What constitutes a good score varies by metric and is set by Lighthouse. Although it is not clear how the ranges correlate to search results in Google, the value ranges correspond to user experience studies performed by Google. A site or application with a good score will also rank higher than one with a poor score. To get a good overall Lighthouse Score, most of the metrics must meet or exceed the set standard for “good”.
Here is a quick rundown of the maximum time for each metric on the Lighthouse v6 calculator that still results in a minimum score of 90:
Lighthouse recommends (1) using simulated throttling that matches Google’s “Slow 3G” speed for the mobile portion, (2) running multiple measurements, and (3) using a consistent environment over time for benchmarking.

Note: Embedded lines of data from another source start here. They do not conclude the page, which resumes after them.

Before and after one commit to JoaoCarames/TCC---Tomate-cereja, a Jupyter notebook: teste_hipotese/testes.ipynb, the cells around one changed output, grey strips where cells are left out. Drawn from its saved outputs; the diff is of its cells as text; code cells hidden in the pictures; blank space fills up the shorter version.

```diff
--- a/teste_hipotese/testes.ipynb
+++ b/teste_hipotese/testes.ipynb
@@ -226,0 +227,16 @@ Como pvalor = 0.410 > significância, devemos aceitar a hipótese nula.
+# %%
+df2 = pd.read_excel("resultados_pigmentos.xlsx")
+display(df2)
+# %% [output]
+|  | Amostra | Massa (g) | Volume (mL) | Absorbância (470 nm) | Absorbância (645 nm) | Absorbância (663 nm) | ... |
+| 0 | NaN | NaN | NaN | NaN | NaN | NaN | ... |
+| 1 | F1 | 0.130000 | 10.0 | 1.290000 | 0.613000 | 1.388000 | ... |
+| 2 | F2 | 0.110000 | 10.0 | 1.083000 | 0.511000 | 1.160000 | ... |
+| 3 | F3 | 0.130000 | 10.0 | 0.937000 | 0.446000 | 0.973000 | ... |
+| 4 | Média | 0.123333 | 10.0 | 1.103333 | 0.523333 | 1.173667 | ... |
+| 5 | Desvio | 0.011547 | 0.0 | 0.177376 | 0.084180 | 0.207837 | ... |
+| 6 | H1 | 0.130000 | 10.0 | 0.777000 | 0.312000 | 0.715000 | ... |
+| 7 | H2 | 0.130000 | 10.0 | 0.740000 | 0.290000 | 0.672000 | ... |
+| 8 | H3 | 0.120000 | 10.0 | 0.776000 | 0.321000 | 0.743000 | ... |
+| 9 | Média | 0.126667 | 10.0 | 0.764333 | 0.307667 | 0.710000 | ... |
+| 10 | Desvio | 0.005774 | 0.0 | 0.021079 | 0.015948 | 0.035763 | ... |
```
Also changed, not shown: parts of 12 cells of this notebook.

Something important to note is that variability is inherent in Lighthouse measurements, and not all can be mitigated by following these strategies. In our next post in this series, we will address some of the issues inherent with Lighthouse and the decision to use simulated throttling for measurements.
Measuring Lighthouse metrics with any other tool will result in different numbers. Monitoring these metrics synthetically without Lighthouse or monitoring them in real user traffic will result in different measured values than the values measured through Lighthouse.
For instance, Lighthouse generates its own measures of LCP through the simulated throttling mechanism. Here are two cases where that matters:
While Lighthouse results might correlate to the results generate by these other tools, the results for each tool are relative to themselves.
Still, because each metric has a specific method for calculation, improving the measurements for a metric using one tool should result in some improvement when measuring the same metric with a different tool. To continue the example, improving LCP for your real users should also improve LCP when you measure it during a synthetic page load or using Lighthouse.
Lighthouse performance metrics are centered around user experience. Tracking them with real user monitoring is a great idea because you can correlate them to business outcomes. Using Blue Triangle, that correlation becomes even more powerful — performance gets tied to outcomes on individual pages and on specific paths through your web application.
Monitoring the same metrics over time with synthetic monitors is also a good idea. The consistency synthetics provide will allow you to see instantly when a metric that your users rely on is suffering.
We believe knowing the strengths and limitations of the different tools at your disposal is essential in an ever-changing environment like the web. In our next part in this series, we will talk about preparing for some of the changes Google will be making to its performance scoring in the future, as well as what exact performance aspects influence the SEO of sites.
Let us know if you have any questions!